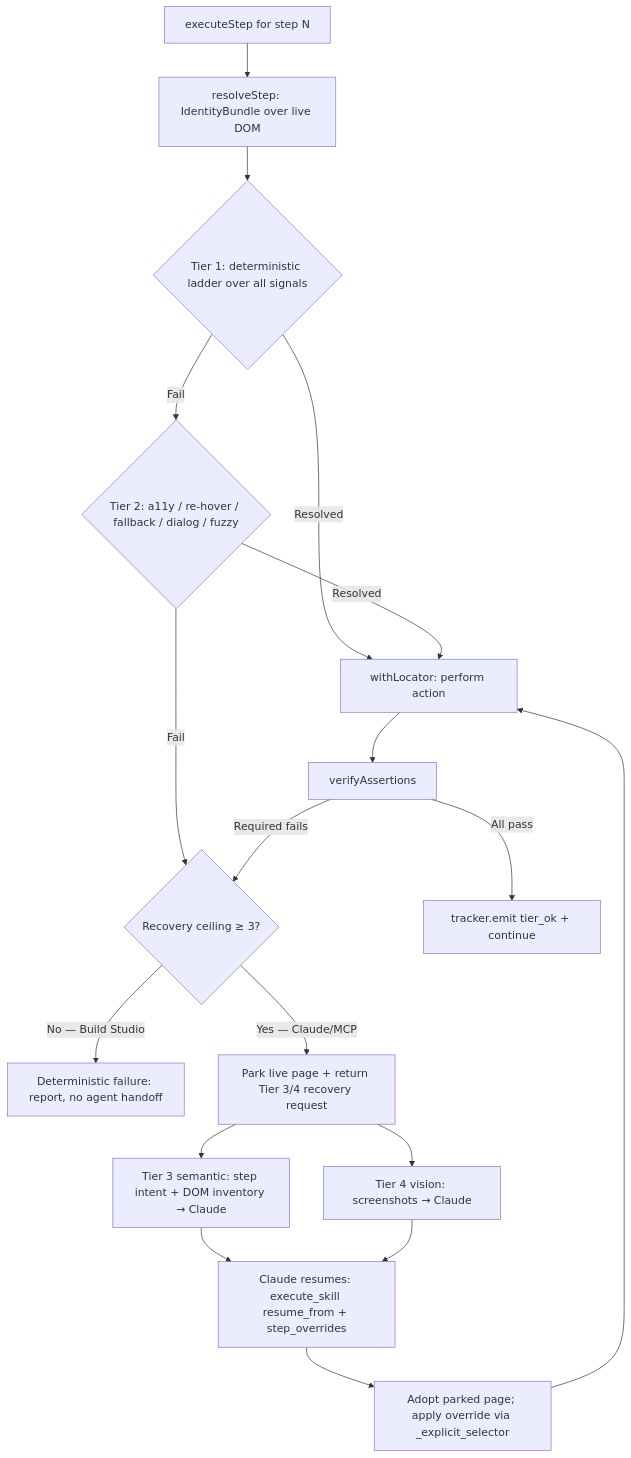
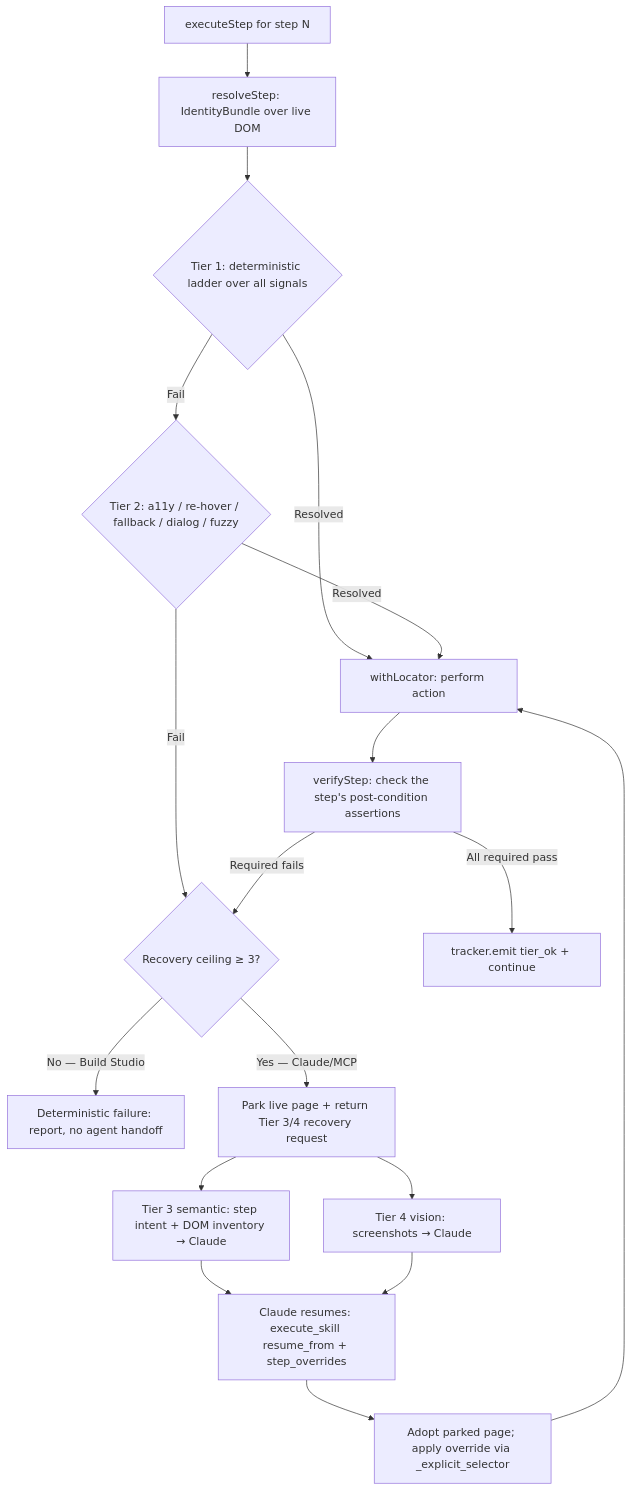
One commit to Cannonbold2412/CONXA changed diagram 13 of 17 in docs/App-Flow.md. Above: the diagram before and after it, drawn with Mermaid. The commit also changed other lines of this file and 6 other files, not shown here.

````diff
--- a/docs/App-Flow.md
+++ b/docs/App-Flow.md
@@ -410,20 +420,20 @@
 ```mermaid
 flowchart TD
     A[executeStep for step N] --> B[resolveStep: IdentityBundle over live DOM]
     B --> C{Tier 1: deterministic ladder over all signals}
     C -->|Resolved| D[withLocator: perform action]
     C -->|Fail| E{Tier 2: a11y / re-hover / fallback / dialog / fuzzy}
     E -->|Resolved| D
     E -->|Fail| F{Recovery ceiling ≥ 3?}
     F -->|No — Build Studio| N[Deterministic failure: report, no agent handoff]
     F -->|Yes — Claude/MCP| G[Park live page + return Tier 3/4 recovery request]
     G --> H[Tier 3 semantic: step intent + DOM inventory → Claude]
     G --> I[Tier 4 vision: screenshots → Claude]
     H --> J[Claude resumes: execute_skill resume_from + step_overrides]
     I --> J
     J --> K[Adopt parked page; apply override via _explicit_selector]
     K --> D
-    D --> L[verifyAssertions]
-    L -->|All pass| M[tracker.emit tier_ok + continue]
+    D --> L[verifyStep: check the step's post-condition assertions]
+    L -->|All required pass| M[tracker.emit tier_ok + continue]
     L -->|Required fails| F
 ```
````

═══

EXERCISE DESCRIPTION:
Wherever the word "docs" appears in the data, return the whole line.

EXPECTED ANSWER:
One commit to Cannonbold2412/CONXA changed diagram 13 of 17 in docs/App-Flow.md. Above: the diagram before and after it, drawn with Mermaid. The commit also changed other lines of this file and 6 other files, not shown here.
--- a/docs/App-Flow.md
+++ b/docs/App-Flow.md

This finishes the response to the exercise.